**Work to be completed**
Your output should consist of every record, copied exactly.
── The data ──
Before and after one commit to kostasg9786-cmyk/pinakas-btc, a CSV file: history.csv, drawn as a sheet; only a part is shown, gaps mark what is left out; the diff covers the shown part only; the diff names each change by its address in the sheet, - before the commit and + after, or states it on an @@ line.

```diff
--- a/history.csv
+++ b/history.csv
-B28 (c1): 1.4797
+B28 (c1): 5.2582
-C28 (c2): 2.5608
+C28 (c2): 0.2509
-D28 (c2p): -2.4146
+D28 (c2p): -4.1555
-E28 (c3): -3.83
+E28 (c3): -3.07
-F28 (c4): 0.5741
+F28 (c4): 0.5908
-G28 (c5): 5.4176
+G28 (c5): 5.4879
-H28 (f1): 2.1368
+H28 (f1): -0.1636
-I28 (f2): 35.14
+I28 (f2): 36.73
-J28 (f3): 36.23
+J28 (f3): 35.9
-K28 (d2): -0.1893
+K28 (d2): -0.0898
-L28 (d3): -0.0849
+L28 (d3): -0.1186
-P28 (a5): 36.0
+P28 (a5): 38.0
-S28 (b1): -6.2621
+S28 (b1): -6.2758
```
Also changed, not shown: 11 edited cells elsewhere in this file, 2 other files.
───
**Response for this exercise**
Before and after one commit to kostasg9786-cmyk/pinakas-btc, a CSV file: history.csv, drawn as a sheet; only a part is shown, gaps mark what is left out; the diff covers the shown part only; the diff names each change by its address in the sheet, - before the commit and + after, or states it on an @@ line.

```diff
--- a/history.csv
+++ b/history.csv
-B28 (c1): 1.4797
+B28 (c1): 5.2582
-C28 (c2): 2.5608
+C28 (c2): 0.2509
-D28 (c2p): -2.4146
+D28 (c2p): -4.1555
-E28 (c3): -3.83
+E28 (c3): -3.07
-F28 (c4): 0.5741
+F28 (c4): 0.5908
-G28 (c5): 5.4176
+G28 (c5): 5.4879
-H28 (f1): 2.1368
+H28 (f1): -0.1636
-I28 (f2): 35.14
+I28 (f2): 36.73
-J28 (f3): 36.23
+J28 (f3): 35.9
-K28 (d2): -0.1893
+K28 (d2): -0.0898
-L28 (d3): -0.0849
+L28 (d3): -0.1186
-P28 (a5): 36.0
+P28 (a5): 38.0
-S28 (b1): -6.2621
+S28 (b1): -6.2758
```
Also changed, not shown: 11 edited cells elsewhere in this file, 2 other files.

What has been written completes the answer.